Impact of Brexit on Britain and the Entire World
The Brexit is bound to have immense consequences, both positive and negative in Britain and the entire world due the power of the economy. The Brexit has already rattled its currency, bond, as well as its equity markets. The British pound is projected to depreciate by as much as 20 % against the U.S, and the euro will certainly lose value, as much as 10 % against the USD. The level of the losses will likely be short-lived, but these currencies are not likely recover fully pre-Brexit. Brexit will also dampen investment confidence, lower commodity prices and finally cause British financial market uncertainty. Together with a backdrop of slow global growth and severe concerns about China’s retardation, Brexit will cause another wave of volatility.
Slow Growth in Europe
Brexit will cause a deceleration in UK investment as well as other business activities. A similar effect is expected in the entire EU. Markets strongly associated with demand from the EU like Eastern Europe, North Africa and parts of Asia will experience a diminished demand. That would affect their industrial performance although it would not disrupt their domestic growth trajectories. As corporate leaders warm up for 2017, they will have to add more analytical energy to gaining sources of growth in other continents. That will help to compensate the weaker performance in Europe.
Global Political Risks
Brexit’s most adverse effect would be to galvanize the anti-EU sentiments and other populist parties all over the EU. That might cause a series of policy interferences in the region that might weaken the EU. That might also slow down the EU integration or even prompt other EU members leaving the union. All these would negatively affect the EU’s economic perspective, and compel multinational entities to manage political uncertainties much carefully in this formally stable region. While that is unlikely to cause ripple effects internationally, it could cause greater instability in Eastern Europe and the Middle East if it coincided with a heightening isolationist foreign policy from the U.S.

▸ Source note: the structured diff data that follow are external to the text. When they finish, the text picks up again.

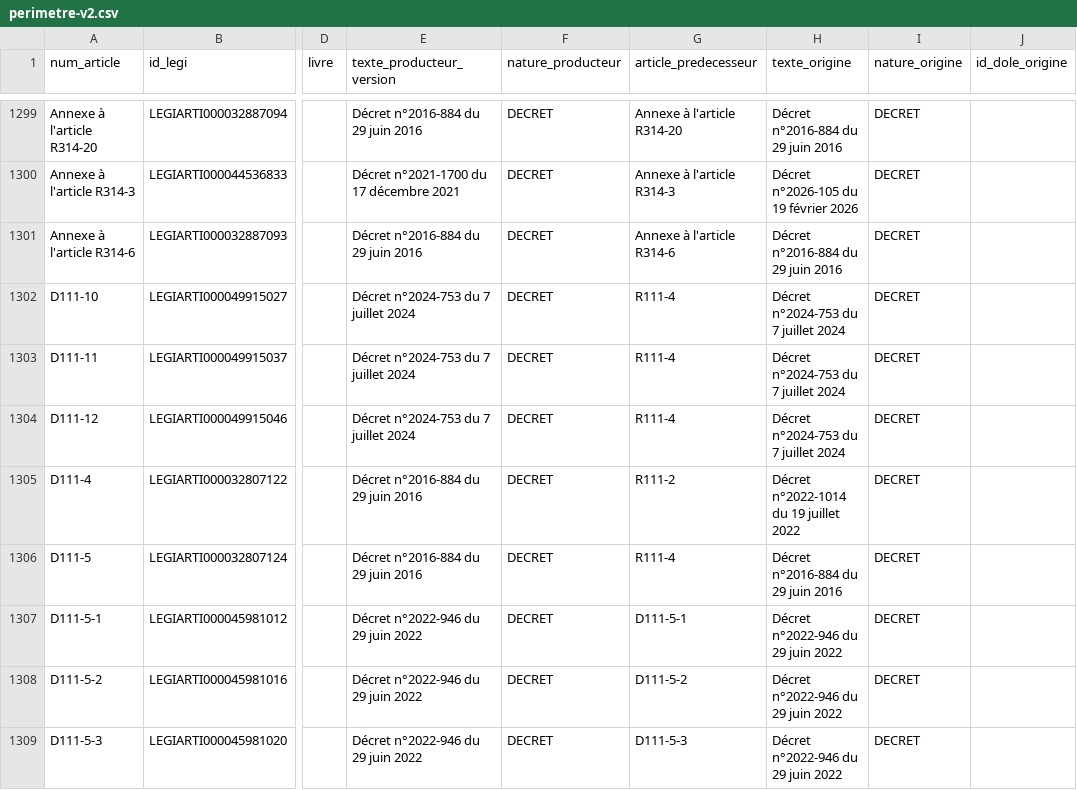
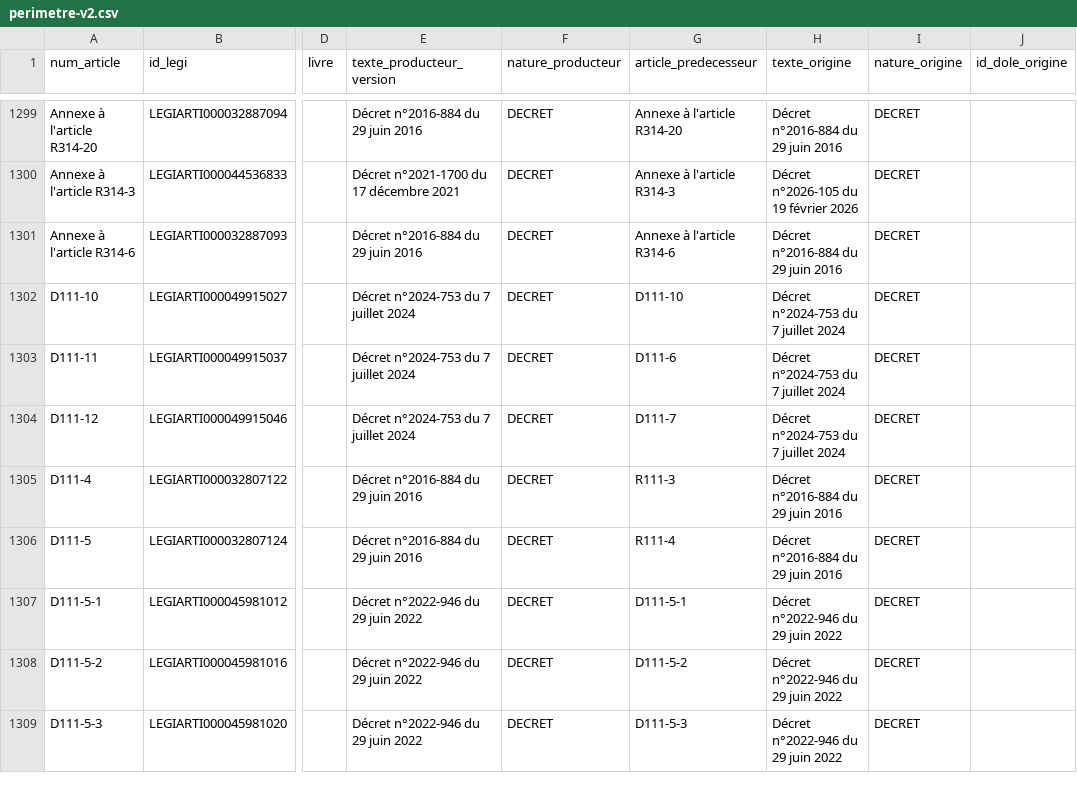
Before and after one commit to HugoFara/ratio-legis, a CSV file: data/perimetre-v2.csv, drawn as a sheet; only a part is shown, gaps mark what is left out; the diff covers the shown part only; the diff names each change by its address in the sheet, - before the commit and + after, or states it on an @@ line.

Commit message:
feat(modele): un numéro n'est pas un article — scinder le nœud en lignées
Premier article du jeu annoté par un agent, L313-10, et son compte rendu :
la fiche portait l'historique d'un autre article. De 1993 à 2016, L313-10
était le cautionnement disproportionné ; c'est la fiche standardisée
d'information depuis. Un seul nœud pour les deux, clé par (code, numero).
`docs/02` § 7 l'avait écrit en phase 0 — résoudre par identifiant, jamais
par numéro — et trente et une tranches de mesures de la base contre elle-même
ne l'avaient pas vu. Il a fallu une vérité extérieure.

Mesuré avant de corriger : 289 numéros en vigueur ont eu une version abrogée
avant le 1er juillet 2016 ; 285 partagent moins de 15 % de leur vocabulaire
avec ce qui a suivi, 4 plus de 50 %, aucun entre les deux. **96 articles
portaient un passage motivant qui expliquait l'autre disposition.**

`article` gagne `lignee`, rang de la disposition qui a porté le numéro,
incrémenté à chaque discontinuité — version abrogée, puis numéro repris par
un texte sans rapport. Une version mort-née rejoint la vivante de sa date si
elle en est la rédaction, sinon fait lignée à part : L313-8 en 2016 en avait
une qui était la fiche standardisée, et la fondre faisait remonter à L313-10
le rapport de 2022 sur L313-8. `article_courant` sert ce qui entre par un
numéro sans date ; `lignees.py` résout un numéro cité par un document daté —
d'abord la lignée qu'un texte du dossier a écrite, LEGI le déclarant, puis
celle dont la période couvre la date. Rapports, textes en discussion,
amendements résolvent à la date de leur dossier ; verdict, restitution, API,
mesures, fiches passent par `article_courant` ; `renumerote_de` se construit
entre versions.

Ce que cela retire : partie L motivée par un passage 907 → **763**
(70,1 % → 59,0 %), chaîne comprise 938 → 783, reliés à un article de texte
1 079 → 949, amendement identifié 122 → 104. Le chiffre d'affiche recule de
onze points, et c'était le chiffre faux. L313-10 dit maintenant « aucun
passage n'explique cet article » — LEGI ne déclare pas L312-6-2 — là où il
servait la veille le rapport de 2022 sur l'article voisin. Le contrat du
§ 4.3 tient : 11 599 constats, zéro écarté, aucune note vide.

```diff
--- a/data/perimetre-v2.csv
+++ b/data/perimetre-v2.csv
-G1302 (article_predecesseur): R111-4
+G1302 (article_predecesseur): D111-10
-G1303 (article_predecesseur): R111-4
+G1303 (article_predecesseur): D111-6
-G1304 (article_predecesseur): R111-4
+G1304 (article_predecesseur): D111-7
-G1305 (article_predecesseur): R111-2
+G1305 (article_predecesseur): R111-3
-H1305 (texte_origine): Décret n°2022-1014 du 19 juillet 2022
+H1305 (texte_origine): Décret n°2016-884 du 29 juin 2016
```
Also changed, not shown: 96 edited cells elsewhere in this file, data/dossiers-du-perimetre.tsv, data/mesures/hygiene.tsv, 28 other files.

Overall, Brexit will put higher pressure on non-Europe regions to deliver excellent results that will compensate for long periods of under performance by the EU and Britain corporate entities. That will be a big challenge in the present global growth environment. It will, therefore, require a much greater focus on swift strategies. The most focus should be on high competitive positioning, proper risk management and re-strategizing of how firms plan to thrive in the emerging markets.